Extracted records
________

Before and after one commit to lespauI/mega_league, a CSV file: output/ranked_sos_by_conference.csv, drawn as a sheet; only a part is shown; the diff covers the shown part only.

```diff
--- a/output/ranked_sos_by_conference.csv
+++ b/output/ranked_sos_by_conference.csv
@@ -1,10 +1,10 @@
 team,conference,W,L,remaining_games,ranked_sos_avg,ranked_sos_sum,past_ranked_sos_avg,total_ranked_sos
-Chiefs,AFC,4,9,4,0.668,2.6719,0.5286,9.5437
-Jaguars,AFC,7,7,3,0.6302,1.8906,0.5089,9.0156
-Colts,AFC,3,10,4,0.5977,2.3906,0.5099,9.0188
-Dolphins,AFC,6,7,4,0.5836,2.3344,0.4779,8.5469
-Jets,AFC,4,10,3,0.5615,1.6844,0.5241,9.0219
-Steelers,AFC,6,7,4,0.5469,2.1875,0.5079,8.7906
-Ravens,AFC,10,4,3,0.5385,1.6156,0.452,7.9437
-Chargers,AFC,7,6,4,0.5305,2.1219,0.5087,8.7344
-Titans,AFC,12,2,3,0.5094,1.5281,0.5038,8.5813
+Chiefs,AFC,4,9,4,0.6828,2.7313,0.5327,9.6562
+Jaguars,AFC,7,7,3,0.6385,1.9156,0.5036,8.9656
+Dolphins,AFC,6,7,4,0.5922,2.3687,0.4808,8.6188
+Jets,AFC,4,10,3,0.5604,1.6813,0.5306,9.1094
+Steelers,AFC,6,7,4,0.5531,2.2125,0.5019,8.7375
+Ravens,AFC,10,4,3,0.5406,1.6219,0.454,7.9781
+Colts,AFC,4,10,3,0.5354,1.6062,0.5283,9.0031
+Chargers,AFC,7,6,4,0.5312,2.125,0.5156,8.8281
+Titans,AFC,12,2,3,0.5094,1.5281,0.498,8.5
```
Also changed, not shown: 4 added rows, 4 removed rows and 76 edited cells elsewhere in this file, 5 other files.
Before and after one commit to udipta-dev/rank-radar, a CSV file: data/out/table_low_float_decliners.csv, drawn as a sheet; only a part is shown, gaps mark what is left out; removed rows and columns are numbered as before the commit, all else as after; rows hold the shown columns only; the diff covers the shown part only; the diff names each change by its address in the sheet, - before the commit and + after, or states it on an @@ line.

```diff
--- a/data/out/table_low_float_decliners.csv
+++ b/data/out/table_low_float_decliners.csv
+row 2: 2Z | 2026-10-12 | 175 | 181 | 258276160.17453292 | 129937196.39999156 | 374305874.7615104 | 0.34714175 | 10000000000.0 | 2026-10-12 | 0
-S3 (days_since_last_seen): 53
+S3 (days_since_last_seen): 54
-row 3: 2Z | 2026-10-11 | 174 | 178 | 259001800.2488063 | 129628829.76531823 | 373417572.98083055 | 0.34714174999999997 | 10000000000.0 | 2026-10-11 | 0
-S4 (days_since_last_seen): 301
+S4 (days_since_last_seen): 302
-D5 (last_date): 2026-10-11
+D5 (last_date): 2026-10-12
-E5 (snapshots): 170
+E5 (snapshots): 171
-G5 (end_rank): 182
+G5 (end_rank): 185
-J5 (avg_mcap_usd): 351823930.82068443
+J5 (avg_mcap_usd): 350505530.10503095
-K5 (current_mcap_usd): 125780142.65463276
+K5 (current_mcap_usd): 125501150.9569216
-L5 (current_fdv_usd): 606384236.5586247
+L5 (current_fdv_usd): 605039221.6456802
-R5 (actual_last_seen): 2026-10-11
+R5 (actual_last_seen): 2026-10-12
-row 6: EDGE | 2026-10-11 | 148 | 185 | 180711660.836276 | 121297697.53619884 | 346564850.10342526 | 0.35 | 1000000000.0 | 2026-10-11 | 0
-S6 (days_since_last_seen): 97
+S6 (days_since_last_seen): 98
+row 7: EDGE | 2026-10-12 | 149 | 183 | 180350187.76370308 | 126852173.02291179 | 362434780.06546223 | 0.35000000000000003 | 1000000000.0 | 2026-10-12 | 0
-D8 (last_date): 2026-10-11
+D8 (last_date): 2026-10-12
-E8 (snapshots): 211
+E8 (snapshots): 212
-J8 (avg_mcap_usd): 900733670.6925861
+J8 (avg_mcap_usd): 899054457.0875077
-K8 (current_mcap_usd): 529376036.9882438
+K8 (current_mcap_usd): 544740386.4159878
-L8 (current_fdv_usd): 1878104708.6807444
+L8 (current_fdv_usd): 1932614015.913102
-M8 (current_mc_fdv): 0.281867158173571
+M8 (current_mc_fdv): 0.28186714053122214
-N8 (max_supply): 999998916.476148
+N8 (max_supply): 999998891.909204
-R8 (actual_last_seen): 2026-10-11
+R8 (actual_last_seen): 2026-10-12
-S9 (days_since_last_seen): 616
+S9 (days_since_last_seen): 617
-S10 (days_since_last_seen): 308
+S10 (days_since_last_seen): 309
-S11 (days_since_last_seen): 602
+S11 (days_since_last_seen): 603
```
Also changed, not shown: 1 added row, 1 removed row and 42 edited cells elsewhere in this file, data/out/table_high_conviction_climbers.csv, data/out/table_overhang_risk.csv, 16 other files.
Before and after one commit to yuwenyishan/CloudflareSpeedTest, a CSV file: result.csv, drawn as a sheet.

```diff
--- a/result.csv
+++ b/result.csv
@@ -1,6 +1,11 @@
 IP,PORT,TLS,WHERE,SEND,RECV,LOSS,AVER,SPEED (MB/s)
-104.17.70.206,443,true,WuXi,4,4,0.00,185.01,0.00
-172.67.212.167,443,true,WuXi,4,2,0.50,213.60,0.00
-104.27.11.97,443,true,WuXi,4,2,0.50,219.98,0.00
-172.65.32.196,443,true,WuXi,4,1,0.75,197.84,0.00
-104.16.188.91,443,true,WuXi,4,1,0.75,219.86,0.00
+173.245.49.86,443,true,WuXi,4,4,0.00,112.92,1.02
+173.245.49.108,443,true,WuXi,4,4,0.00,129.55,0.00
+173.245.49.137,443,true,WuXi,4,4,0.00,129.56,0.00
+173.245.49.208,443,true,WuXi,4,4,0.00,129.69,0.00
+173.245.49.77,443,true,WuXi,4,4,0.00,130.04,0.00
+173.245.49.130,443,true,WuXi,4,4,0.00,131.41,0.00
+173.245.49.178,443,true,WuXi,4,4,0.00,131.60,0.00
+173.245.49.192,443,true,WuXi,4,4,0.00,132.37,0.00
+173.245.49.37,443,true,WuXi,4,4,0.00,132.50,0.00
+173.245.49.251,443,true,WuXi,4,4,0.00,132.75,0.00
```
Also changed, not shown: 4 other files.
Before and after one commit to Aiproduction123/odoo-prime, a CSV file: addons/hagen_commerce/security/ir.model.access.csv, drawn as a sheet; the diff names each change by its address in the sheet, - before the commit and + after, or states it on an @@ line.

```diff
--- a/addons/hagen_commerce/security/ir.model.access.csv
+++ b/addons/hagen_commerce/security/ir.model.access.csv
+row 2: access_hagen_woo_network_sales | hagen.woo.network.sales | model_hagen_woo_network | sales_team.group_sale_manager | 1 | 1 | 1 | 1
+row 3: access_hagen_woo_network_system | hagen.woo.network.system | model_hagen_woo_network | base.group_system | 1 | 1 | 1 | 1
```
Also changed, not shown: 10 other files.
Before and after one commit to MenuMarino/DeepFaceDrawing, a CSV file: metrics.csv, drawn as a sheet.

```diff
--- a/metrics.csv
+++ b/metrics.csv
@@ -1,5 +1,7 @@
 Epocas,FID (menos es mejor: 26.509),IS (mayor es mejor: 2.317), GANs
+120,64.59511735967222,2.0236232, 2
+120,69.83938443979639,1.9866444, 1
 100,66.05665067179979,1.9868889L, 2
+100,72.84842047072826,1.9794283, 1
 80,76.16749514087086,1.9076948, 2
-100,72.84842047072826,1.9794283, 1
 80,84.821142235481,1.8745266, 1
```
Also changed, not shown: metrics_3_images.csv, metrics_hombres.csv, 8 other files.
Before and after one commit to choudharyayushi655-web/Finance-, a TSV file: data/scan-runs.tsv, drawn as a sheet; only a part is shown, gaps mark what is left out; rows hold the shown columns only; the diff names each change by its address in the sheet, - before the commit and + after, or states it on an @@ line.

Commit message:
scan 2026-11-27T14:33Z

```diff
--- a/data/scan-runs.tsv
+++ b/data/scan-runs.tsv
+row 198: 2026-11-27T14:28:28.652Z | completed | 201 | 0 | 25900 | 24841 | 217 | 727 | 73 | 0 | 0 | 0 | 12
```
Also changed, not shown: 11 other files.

________

• INSTRUCTIONS FOR THE TASK: Each line of the data that holds "snapshots" should be reported.

• EXERCISE RESPONSE:
-E5 (snapshots): 170
+E5 (snapshots): 171
-E8 (snapshots): 211
+E8 (snapshots): 212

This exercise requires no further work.